Carnegie Strategy Fund rose 2.3 percent in March, which means the fund has now retaken January’s losses and has risen 0.4 percent since the start of the year. Given the Nordic equity markets are still in negative territory and the corporate bond market has also been weak, we are pleased with this performance.

Since the fund’s equity component is invested mainly in Swedish shares, the Swedish stock market’s relative strength has been a help.

There was no major drama on the securities markets in March, but the European Central Bank’s decision to buy corporate bonds sparked credit spreads to narrow, which lent support to the prices of corporate bonds. It is also noteworthy that the Swedish krona strengthened against most currencies, particularly the dollar. This is undeniably a paradox given the Riksbank’s efforts to weaken the currency.

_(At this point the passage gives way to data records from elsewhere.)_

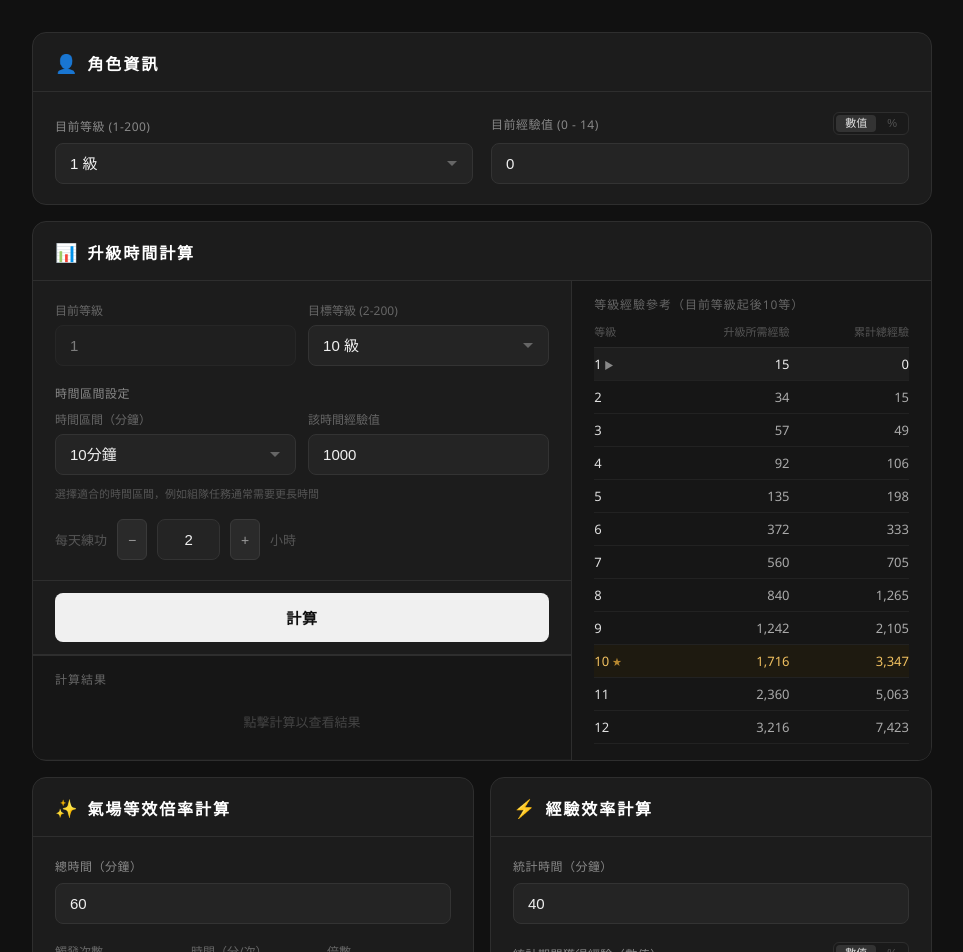
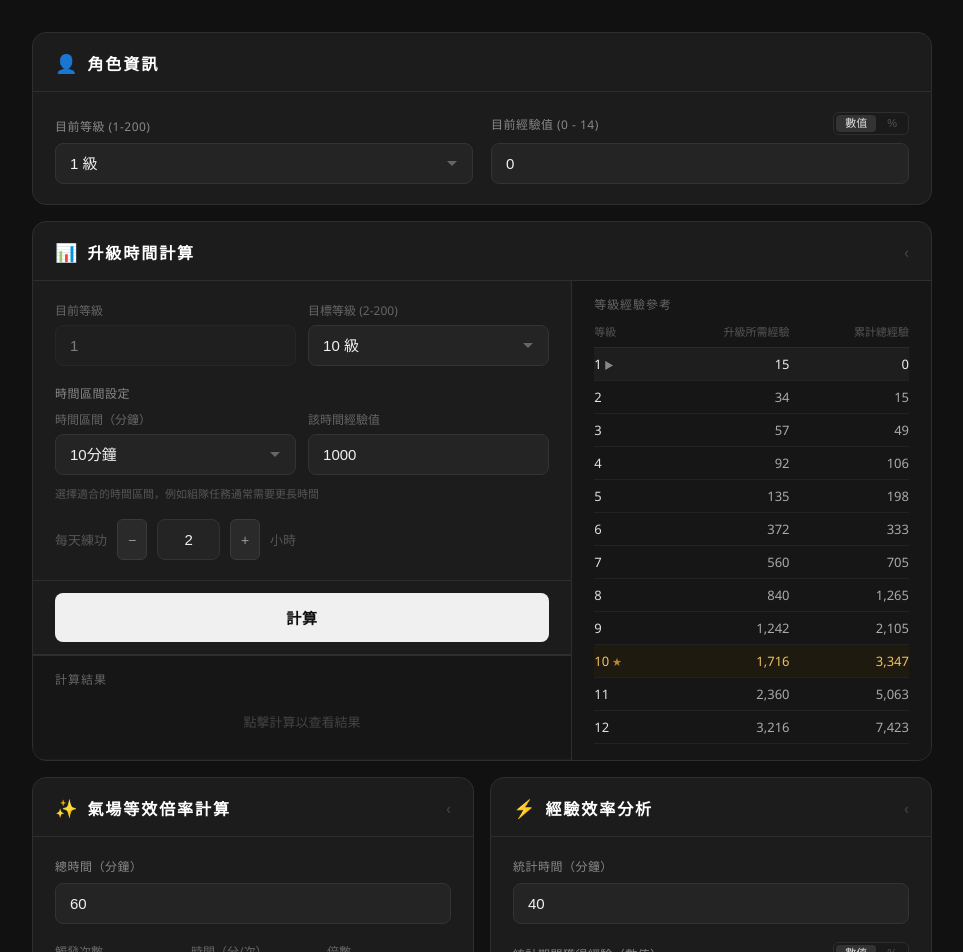
Before and after one commit to r041291867/exp-calculator, a React (Vite) app: page / in a window 1280 px wide. Shown: the top 952 px of the page, without its empty margins (158-1121 px from the left). Built offline with nearby package versions, Linux system fonts and the light colour scheme.

Commit message:
feat: implement CollapsibleCard component and refactor calculators to use it for better UI organization

```diff
--- a/src/components/AuraCalculator.tsx
+++ b/src/components/AuraCalculator.tsx
@@ -1,6 +1,7 @@
 import { useMemo } from "react";
 import AuraFields from "./shared/AuraFields";
 import PrayerCheckbox from "./shared/PrayerCheckbox";
+import CollapsibleCard from "./shared/CollapsibleCard";
 import { useLocalStorage } from "../hooks/useLocalStorage";
 
 export default function AuraCalculator() {
@@ -28,20 +29,16 @@ export default function AuraCalculator() {
     }, [totalTime, auraTriggers, auraDuration, auraMultiplier, hasPrayer]);
 
     return (
-        <div className="card">
-            <header className="card-header">
-                <span className="header-icon">✨</span>
-                <h1>氣場等效倍率計算</h1>
-            </header>
-
+        <CollapsibleCard storageKey="aura.collapsed" icon="✨" title="氣場等效倍率計算">
             <div className="form-body">
                 <div className="field">
                     <label>總時間（分鐘）</label>
                     <input
                         type="number"
                         min={1}
-                        value={totalTime}
-                        onChange={(e) => setTotalTime(Math.max(1, Number(e.target.value)))}
+                        value={totalTime || ""}
+                        onChange={(e) => setTotalTime(Number(e.target.value))}
+                        onBlur={() => setTotalTime((v) => Math.max(1, v || 1))}
                     />
                 </div>
 
@@ -93,6 +90,6 @@ export default function AuraCalculator() {
                     </div>
                 )}
             </div>
-        </div>
+        </CollapsibleCard>
     );
 }
--- a/src/components/BaseRateCalculator.tsx
+++ b/src/components/BaseRateCalculator.tsx
@@ -8,6 +8,7 @@ import ExpAmountField from "./shared/ExpAmountField";
 import AuraFields from "./shared/AuraFields";
 import PrayerCheckbox from "./shared/PrayerCheckbox";
 import RateResultGrid from "./shared/RateResultGrid";
+import CollapsibleCard from "./shared/CollapsibleCard";
 
 export default function BaseRateCalculator({ currentLevel, currentExp, expToNextLevel }: SharedLevelExp) {
     const {
@@ -94,20 +95,16 @@ export default function BaseRateCalculator({ currentLevel, currentExp, expToNext
     ]);
 
     return (
-        <div className="card">
-            <header className="card-header">
-                <span className="header-icon">⚡</span>
-                <h1>經驗效率計算</h1>
-            </header>
-
+        <CollapsibleCard storageKey="base.collapsed" icon="⚡" title="經驗效率分析">
             <div className="form-body">
                 <div className="field">
                     <label>統計時間（分鐘）</label>
                     <input
                         type="number"
                         min={1}
-                        value={durationMinutes}
-                        onChange={(e) => setDurationMinutes(Math.max(1, Number(e.target.value)))}
+                        value={durationMinutes || ""}
+                        onChange={(e) => setDurationMinutes(Number(e.target.value))}
+                        onBlur={() => setDurationMinutes((v) => Math.max(1, v || 1))}
                     />
                 </div>
 
@@ -143,8 +140,9 @@ export default function BaseRateCalculator({ currentLevel, currentExp, expToNext
                                     type="number"
                                     min={1}
                                     step={0.25}
-                                    value={hottimeMultiplier}
-                                    onChange={(e) => setHottimeMultiplier(Math.max(1, Number(e.target.value)))}
+                                    value={hottimeMultiplier || ""}
+                                    onChange={(e) => setHottimeMultiplier(Number(e.target.value))}
+                                    onBlur={() => setHottimeMultiplier((v) => Math.max(1, v || 1))}
                                 />
                                 <span className="unit-label">倍</span>
                             </div>
@@ -221,6 +219,6 @@ export default function BaseRateCalculator({ currentLevel, currentExp, expToNext
                     </>
                 )}
             </div>
-        </div>
+        </CollapsibleCard>
     );
 }
--- a/src/components/Calculator.tsx
+++ b/src/components/Calculator.tsx
@@ -3,6 +3,7 @@ import { EXP_TABLE, getCumulativeExp } from "../data/expTable";
 import type { SharedLevelExp } from "../hooks/useLevelExp";
 import { useLocalStorage } from "../hooks/useLocalStorage";
 import { formatNumber } from "../utils/format";
+import CollapsibleCard from "./shared/CollapsibleCard";
 
 const TIME_INTERVAL_OPTIONS = [5, 10, 15, 20, 30, 60];
 
@@ -60,12 +61,7 @@ export default function Calculator({ currentLevel, currentExp }: SharedLevelExp)
     }, [currentLevel, targetLevel]);
 
     return (
-        <div className="card calculator-card">
-            <header className="card-header">
-                <span className="header-icon">📊</span>
-                <h1>升級時間計算</h1>
-            </header>
-
+        <CollapsibleCard storageKey="calc.collapsed" icon="📊" title="升級時間計算" className="calculator-card">
             <div className="calculator-layout">
                 <div className="calculator-left">
                     <div className="form-body">
@@ -122,11 +118,12 @@ export default function Calculator({ currentLevel, currentExp }: SharedLevelExp)
                                     <input
                                         type="number"
                                         min={1}
-                                        value={expPerInterval}
+                                        value={expPerInterval || ""}
                                         onChange={(e) => {
-                                            setExpPerInterval(Math.max(1, Number(e.target.value)));
+                                            setExpPerInterval(Number(e.target.value));
                                             setHasCalculated(false);
                                         }}
+                                        onBlur={() => setExpPerInterval((v) => Math.max(1, v || 1))}
                                     />
                                 </div>
                             </div>
@@ -147,9 +144,10 @@ export default function Calculator({ currentLevel, currentExp }: SharedLevelExp)
                                     min={0.5}
                                     max={24}
                                     step={0.5}
-                                    value={dailyHours}
+                                    value={dailyHours || ""}
                                     style={{ textAlign: "center" }}
-                                    onChange={(e) => setDailyHours(Math.min(24, Math.max(0.5, Number(e.target.value))))}
+                                    onChange={(e) => setDailyHours(Math.min(24, Number(e.target.value)))}
+                                    onBlur={() => setDailyHours((v) => Math.min(24, Math.max(0.5, v || 0.5)))}
                                 />
                                 <button
                                     className="stepper-btn"
@@ -196,7 +194,7 @@ export default function Calculator({ currentLevel, currentExp }: SharedLevelExp)
 
                 <div className="calculator-right">
                     <div className="level-table-section">
-                        <h2 className="level-table-title">等級經驗參考（目前等級起後10等）</h2>
+                        <h2 className="level-table-title">等級經驗參考</h2>
                         <div className="level-table-scroll">
                             <table className="level-table">
                                 <thead>
@@ -231,6 +229,6 @@ export default function Calculator({ currentLevel, currentExp }: SharedLevelExp)
                 {/* end calculator-right */}
             </div>
             {/* end calculator-layout */}
-        </div>
+        </CollapsibleCard>
     );
 }
--- a/src/components/shared/AuraFields.tsx
+++ b/src/components/shared/AuraFields.tsx
@@ -20,8 +20,9 @@ export default function AuraFields({
                     <input
                         type="number"
                         min={0}
-                        value={triggers}
-                        onChange={(e) => onTriggersChange(Math.max(0, Number(e.target.value)))}
+                        value={triggers || ""}
+                        onChange={(e) => onTriggersChange(Number(e.target.value))}
+                        onBlur={() => onTriggersChange(Math.max(0, triggers || 0))}
                     />
                 </div>
                 <div className="interval-col">
@@ -30,8 +31,9 @@ export default function AuraFields({
                         type="number"
                         min={0.5}
                         step={0.5}
-                        value={duration}
-                        onChange={(e) => onDurationChange(Math.max(0.5, Number(e.target.value)))}
+                        value={duration || ""}
+                        onChange={(e) => onDurationChange(Number(e.target.value))}
+                        onBlur={() => onDurationChange(Math.max(0.5, duration || 0.5))}
                     />
                 </div>
                 <div className="interval-col">
@@ -41,8 +43,9 @@ export default function AuraFields({
                             type="number"
                             min={1}
                             step={0.25}
-                            value={multiplier}
-                            onChange={(e) => onMultiplierChange(Math.max(1, Number(e.target.value)))}
+                            value={multiplier || ""}
+                            onChange={(e) => onMultiplierChange(Number(e.target.value))}
+                            onBlur={() => onMultiplierChange(Math.max(1, multiplier || 1))}
                         />
                         <span className="unit-label">倍</span>
                     </div>
--- /dev/null
+++ b/src/components/shared/CollapsibleCard.tsx
@@ -0,0 +1,27 @@
+import { useLocalStorage } from "../../hooks/useLocalStorage";
+
+interface Props {
+    storageKey: string;
+    icon: string;
+    title: string;
+    className?: string;
+    children: React.ReactNode;
+}
+
+export default function CollapsibleCard({ storageKey, icon, title, className = "", children }: Props) {
+    const [collapsed, setCollapsed] = useLocalStorage(storageKey, false);
+
+    return (
+        <div className={`card${className ? ` ${className}` : ""}${collapsed ? " card-collapsed" : ""}`}>
+            <header
+                className="card-header card-header-toggle"
+                onClick={() => setCollapsed((v) => !v)}
+            >
+                <span className="header-icon">{icon}</span>
+                <h1>{title}</h1>
+                <span className="collapse-chevron">{collapsed ? "›" : "‹"}</span>
+            </header>
+            {!collapsed && children}
+        </div>
+    );
+}
--- a/src/components/shared/ExpAmountField.tsx
+++ b/src/components/shared/ExpAmountField.tsx
@@ -41,7 +41,7 @@ export default function ExpAmountField({
                 type="number"
                 min={0}
                 step={mode === "percent" ? 0.1 : 1}
-                value={mode === "percent" ? percentValue : value}
+                value={mode === "percent" ? (percentValue || "") : (value || "")}
                 onChange={(e) => onChange(e.target.value)}
             />
         </div>
--- a/src/index.css
+++ b/src/index.css
@@ -64,6 +64,32 @@ body {
 
 .header-icon {
     font-size: 18px;
+}
+
+.card-header-toggle {
+    cursor: pointer;
+    user-select: none;
+    transition: background 0.15s;
+}
+
+.card-header-toggle:hover {
+    background: #222;
+}
+
+.collapse-chevron {
+    margin-left: auto;
+    font-size: 16px;
+    color: #444;
+    line-height: 1;
+    transition: color 0.15s;
+}
+
+.card-header-toggle:hover .collapse-chevron {
+    color: #666;
+}
+
+.card-collapsed .card-header {
+    border-bottom: none;
 }
 
 /* ── Form body ── */
```
Also changed, not shown: src/components/ExpRateCalculator.tsx (+6 -9 lines).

Since interest rates are at record low levels and equity valuations appear reasonable, it is likely that corporate earnings growth will be the determiner of stock market performance. It is difficult to envisage any substantial earnings growth in 2016. The boost to Swedish companies from a weaker krona in 2015 has now passed in 2016. We therefore continue, as promised, to stick to stable companies that offer a high dividend yield and/or rate of interest.

We generally cut back on equity exposure somewhat in March since we are anticipating a number of attractive bond issues in the near future. Nonetheless, one new equity holding is Platzer, an undervalued real estate company with exposure to the Gothenburg region. The company has great potential to develop its portfolio by adding value to its land and building rights. On the bond side, we invested in Roplan, a Swedish mechanical and industrial engineering company.